→ **Information**

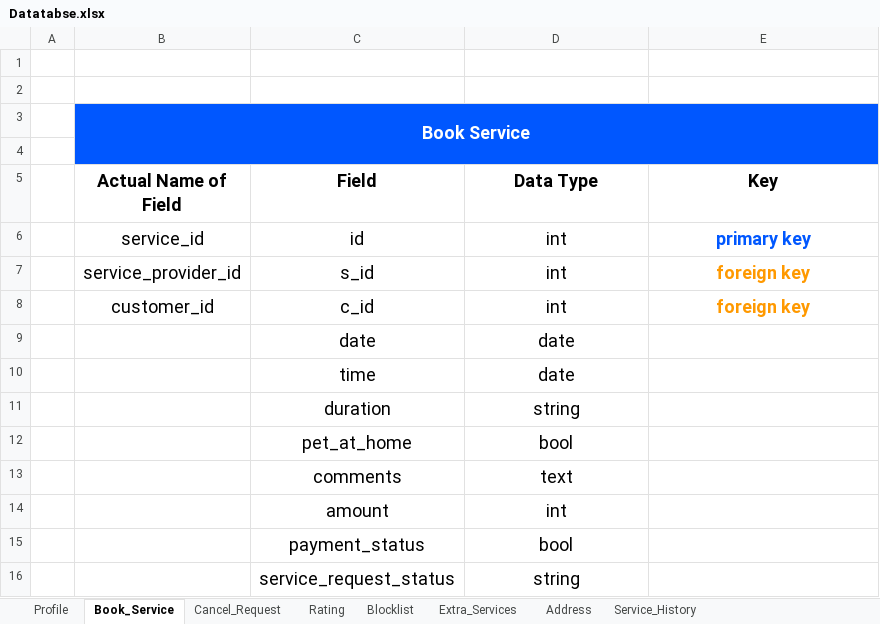
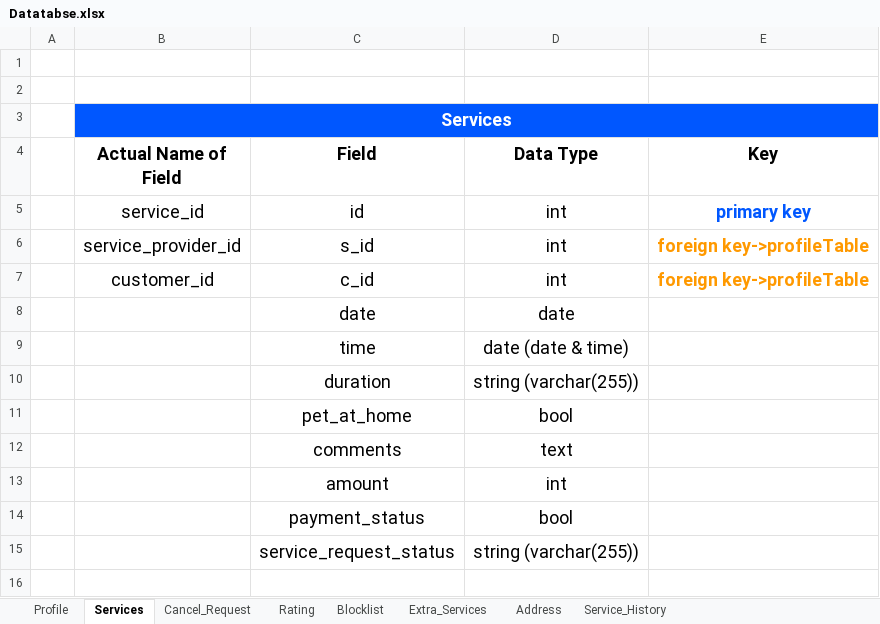
Before and after one commit to jadavpratik/tatvasoft, an Excel workbook: Database/Datatabse.xlsx, sheet Services, drawn as a sheet; values as stored, in another font and other column widths than the file's, no borders; charts and pictures not drawn; removed rows and columns are numbered as before the commit, all else as after; the diff names each change by its address in the sheet, - before the commit and + after, or states it on an @@ line.

```diff
--- a/Database/Datatabse.xlsx (sheet Services)
+++ b/Database/Datatabse.xlsx (sheet Services)
-sheet tab: Book_Service
+sheet tab: Services
-B3 (Actual Name of Field): Book Service
+B3 (Actual Name of Field): Services
-row 4: (empty)
-E6:E7 (Key): foreign key
+E6:E7 (Key): foreign key->profileTable
-D9 (Data Type): date
+D9 (Data Type): date (date & time)
-D10 (Data Type): string
+D10 (Data Type): string (varchar(255))
-D15 (Data Type): string
+D15 (Data Type): string (varchar(255))
```
Also changed, not shown: sheet Profile, sheet Rating, sheet Service_History, sheet Blocklist, sheet Address, sheet Cancel_Request, 1 more sheet.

→ **What you should do**
Lines holding the word "Type" are the answer; copy each one from the records above.

→ **Reply**
-D9 (Data Type): date
+D9 (Data Type): date (date & time)
-D10 (Data Type): string
+D10 (Data Type): string (varchar(255))
-D15 (Data Type): string
+D15 (Data Type): string (varchar(255))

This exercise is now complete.